## DIRECTIONS
From the listing below, select every line where the word "data" appears.

========================

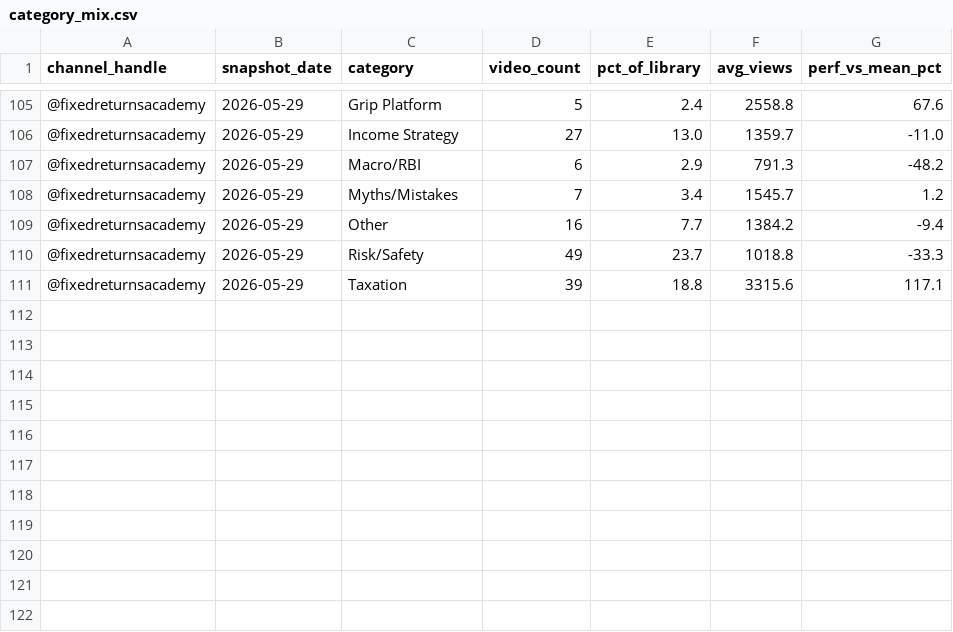
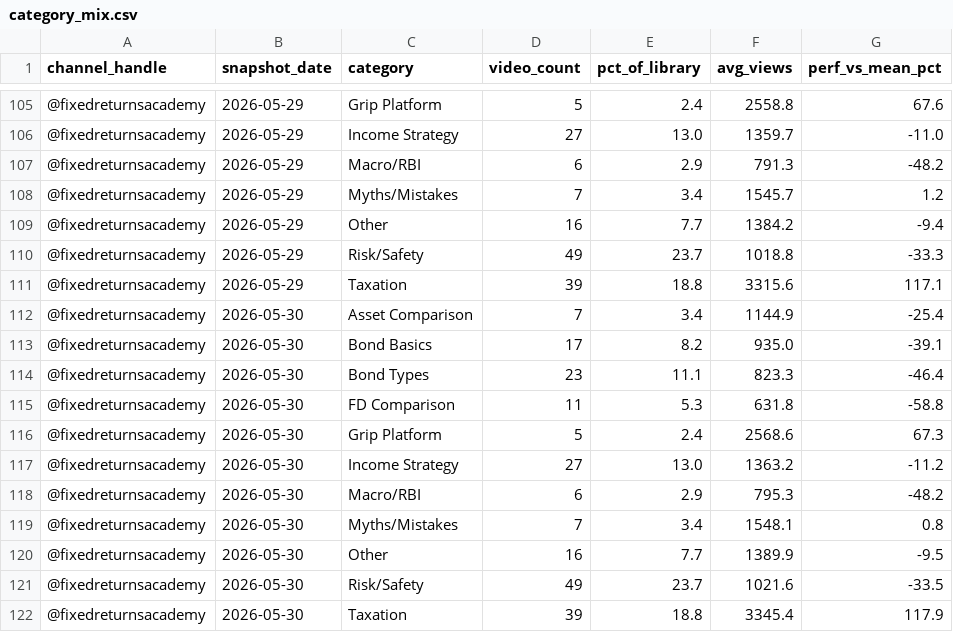
Before and after one commit to gripinvest/gi-analytics, a CSV file: backend/data/fra_youtube/category_mix.csv, drawn as a sheet; only a part is shown, gaps mark what is left out.

```diff
--- a/backend/data/fra_youtube/category_mix.csv
+++ b/backend/data/fra_youtube/category_mix.csv
@@ -111 +111,12 @@ channel_handle,snapshot_date,category,video_count,pct_of_library,avg_views,perf_
 @fixedreturnsacademy,2026-05-29,Taxation,39,18.8,3315.6,117.1
+@fixedreturnsacademy,2026-05-30,Asset Comparison,7,3.4,1144.9,-25.4
+@fixedreturnsacademy,2026-05-30,Bond Basics,17,8.2,935.0,-39.1
+@fixedreturnsacademy,2026-05-30,Bond Types,23,11.1,823.3,-46.4
+@fixedreturnsacademy,2026-05-30,FD Comparison,11,5.3,631.8,-58.8
+@fixedreturnsacademy,2026-05-30,Grip Platform,5,2.4,2568.6,67.3
+@fixedreturnsacademy,2026-05-30,Income Strategy,27,13.0,1363.2,-11.2
+@fixedreturnsacademy,2026-05-30,Macro/RBI,6,2.9,795.3,-48.2
+@fixedreturnsacademy,2026-05-30,Myths/Mistakes,7,3.4,1548.1,0.8
+@fixedreturnsacademy,2026-05-30,Other,16,7.7,1389.9,-9.5
+@fixedreturnsacademy,2026-05-30,Risk/Safety,49,23.7,1021.6,-33.5
+@fixedreturnsacademy,2026-05-30,Taxation,39,18.8,3345.4,117.9
```
Also changed, not shown: backend/data/fra_youtube/duration_buckets.csv, backend/data/fra_youtube/engagement_breakdown.csv, 11 other files.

========================

## SOLUTION
Before and after one commit to gripinvest/gi-analytics, a CSV file: backend/data/fra_youtube/category_mix.csv, drawn as a sheet; only a part is shown, gaps mark what is left out.
--- a/backend/data/fra_youtube/category_mix.csv
+++ b/backend/data/fra_youtube/category_mix.csv
Also changed, not shown: backend/data/fra_youtube/duration_buckets.csv, backend/data/fra_youtube/engagement_breakdown.csv, 11 other files.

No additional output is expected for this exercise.